GambleAware Announces Positive NGTS Results Across Scotland & Wales

Over the weekend, leading gambling charity GambleAware published its first report tracking how 566 individuals used the facilities of the National Gambling Treatment Service (NGTA) across Scotland and Wales.

The data was collected by healthcare research consultancy ViewitUKAccording to the report, around 90% of all 295 gamblers who accessed the facilities in Scotland have seen an increase in their Problem Gambling Severity Index score, the scale used to measure the condition of someone’s gambling problem.

What’s more, the study found that 54% of those who accessed treatment were no longer considered to be problem gamblers, while the remaining 46% requiring only one more round of treatment to no longer be classified as problem gamblers. Finally, around 66% of all Scottish participants recorded an improved CORE-10 score, a mental health assessment that is used to measure someone’s psychological distress.

In Wales, 94% of all 271 gamblers who accessed NGTA facilities and received treatment reported an improved Problem Gambling Severity Index score.

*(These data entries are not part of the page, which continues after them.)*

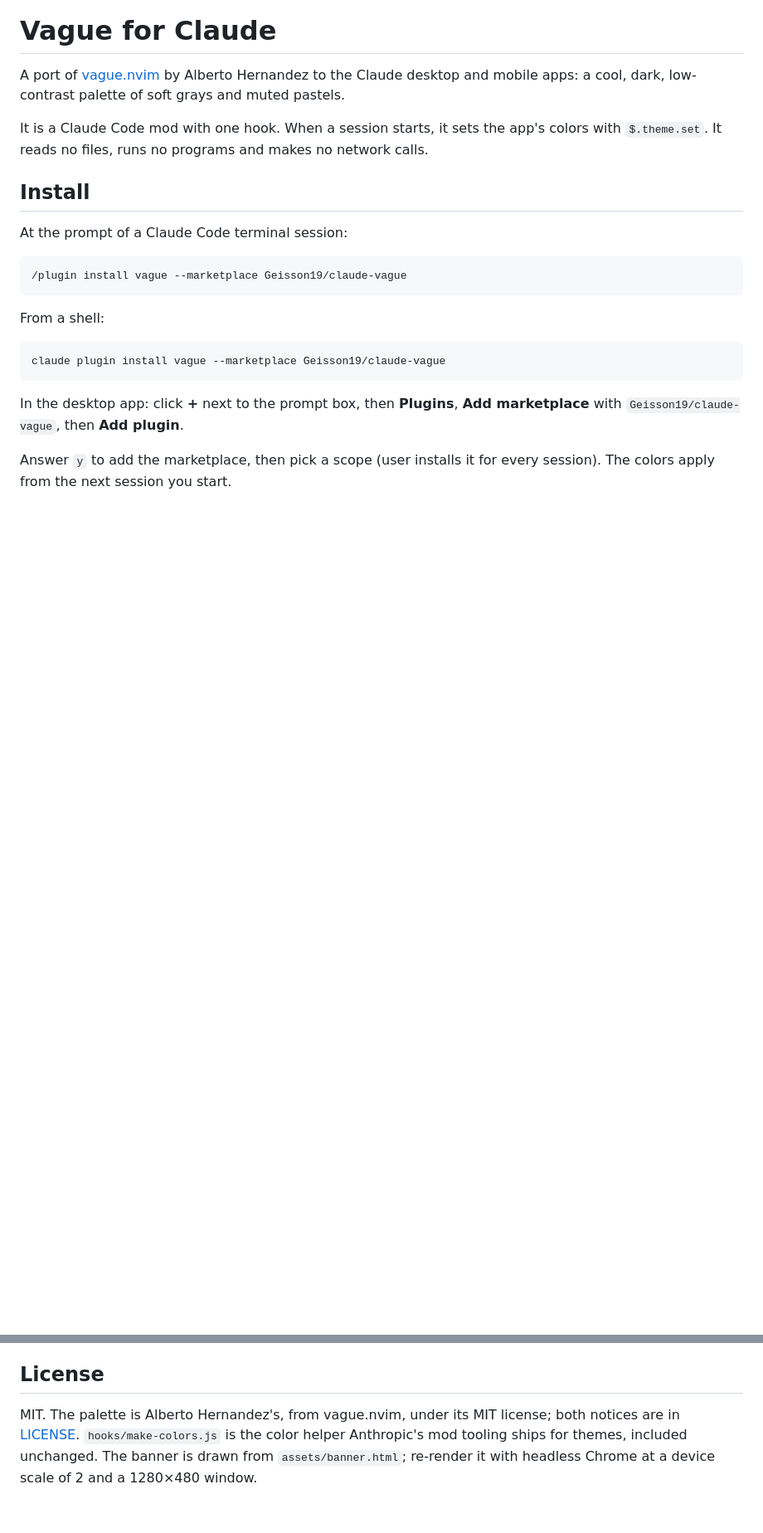
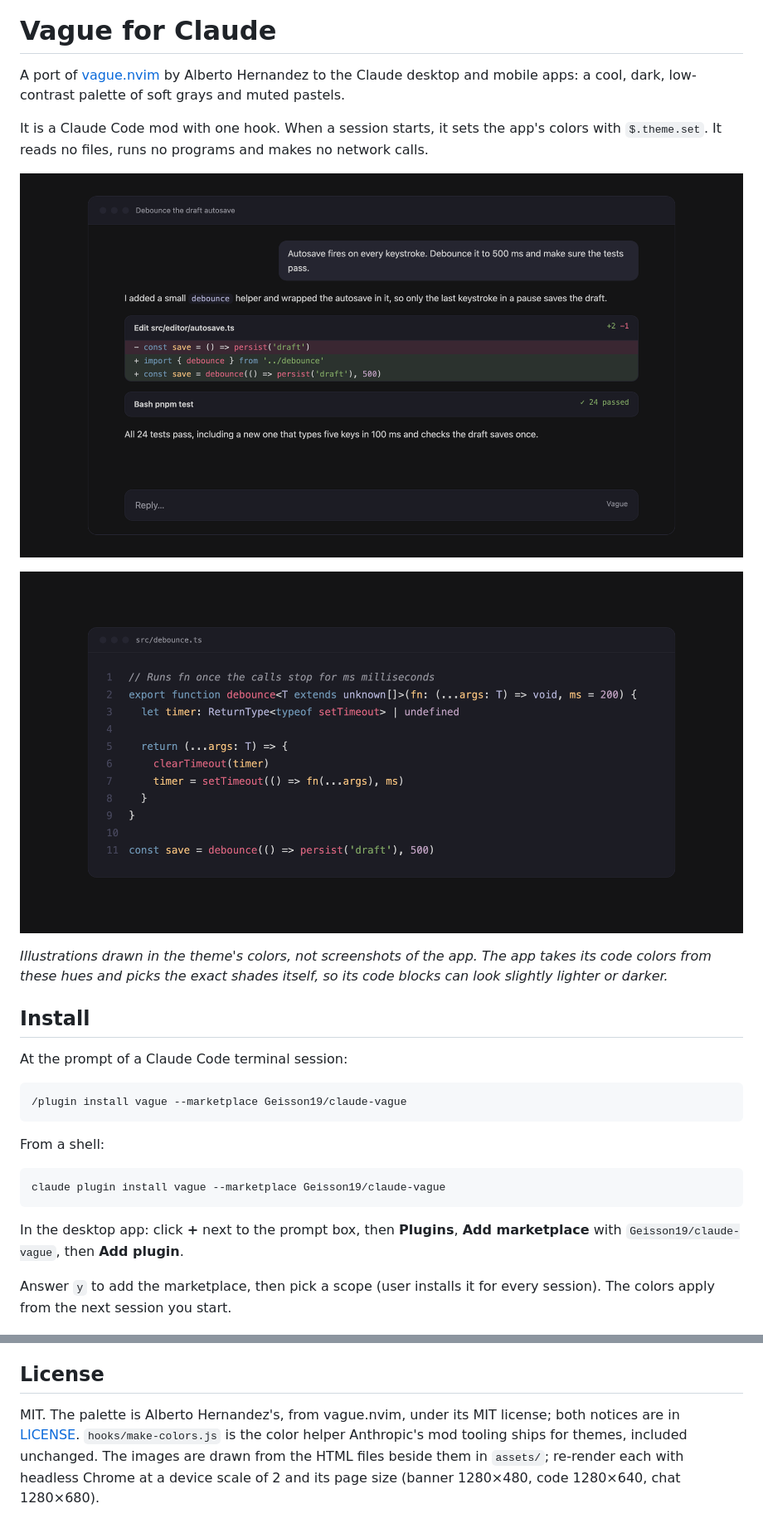
Before and after one commit to Geisson19/claude-vague, a Markdown page: README.md, 2 parts joined by grey strips. Shown at 83% size. Drawn GitHub-style; pictures changed too: assets/chat.png (added), assets/code.png (added); blank space fills up the shorter version.

Commit message:
docs: add chat and code illustrations to the README

```diff
--- a/README.md
+++ b/README.md
@@ -5,6 +5,12 @@
 A port of [vague.nvim](https://github.com/vague-theme/vague.nvim) by Alberto Hernandez to the Claude desktop and mobile apps: a cool, dark, low-contrast palette of soft grays and muted pastels.
 
 It is a Claude Code mod with one hook. When a session starts, it sets the app's colors with `$.theme.set`. It reads no files, runs no programs and makes no network calls.
+
+![Illustration: a conversation in the Vague colors, with an edit's diff and a passing test run](assets/chat.png)
+
+![Illustration: TypeScript in the Vague code colors](assets/code.png)
+
+*Illustrations drawn in the theme's colors, not screenshots of the app. The app takes its code colors from these hues and picks the exact shades itself, so its code blocks can look slightly lighter or darker.*
 
 ## Install
 
@@ -52,4 +58,4 @@ Claude Code 2.1.324 or later in the desktop app's Code tab.
 
 ## License
 
-MIT. The palette is Alberto Hernandez's, from vague.nvim, under its MIT license; both notices are in [LICENSE](LICENSE). `hooks/make-colors.js` is the color helper Anthropic's mod tooling ships for themes, included unchanged. The banner is drawn from `assets/banner.html`; re-render it with headless Chrome at a device scale of 2 and a 1280×480 window.
+MIT. The palette is Alberto Hernandez's, from vague.nvim, under its MIT license; both notices are in [LICENSE](LICENSE). `hooks/make-colors.js` is the color helper Anthropic's mod tooling ships for themes, included unchanged. The images are drawn from the HTML files beside them in `assets/`; re-render each with headless Chrome at a device scale of 2 and its page size (banner 1280×480, code 1280×640, chat 1280×680).
```
Also changed, not shown: 2 other files.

In addition, around 57% of those who accessed NGTA facilities are no longer classed as problem gamblers, while 87% of all individuals noted an improved CORE-10 score.

Finally, the report revealed that Scottish individuals were spending an average of £1,558 on gambling in the months prior to commencing treatment, while Welsh individuals were spending around £1,330 per month.

Dr Jane Rigbye, the Interim Director of Commissioning at GambleAware, said in a statement to CasinoBeats: “The publication of this report demonstrates our commitment to develop treatment for those experiencing gambling harms in Scotland.

“It was highlighted a need to improve awareness and take-up of treatment services and to follow up protocols with gamblers who drop out of treatment, to understand their motivations and ensure [the] provision of the services they require.”

She continued: “We are dedicated to pursuing greater collaboration with Health and Social Care Partnership Boards, NHS Scotland and voluntary sector agencies to address gambling harms.

“As a commissioning body, GambleAware is working hard to ensure that there is better awareness of gambling harms, and of the help that is available, so that people across Scotland can access the help and treatment that they need to prevent gambling harms.”

Lisa-Marie Patton, the Team Leader at GamCare Scotland, added: “The results from this report illustrate how treatment can make a real difference to people’s lives, which is why we are working to ensure that it is available to the greatest number possible. Better links with health and social care services will help us connect more people with the treatment that they need for gambling harms.”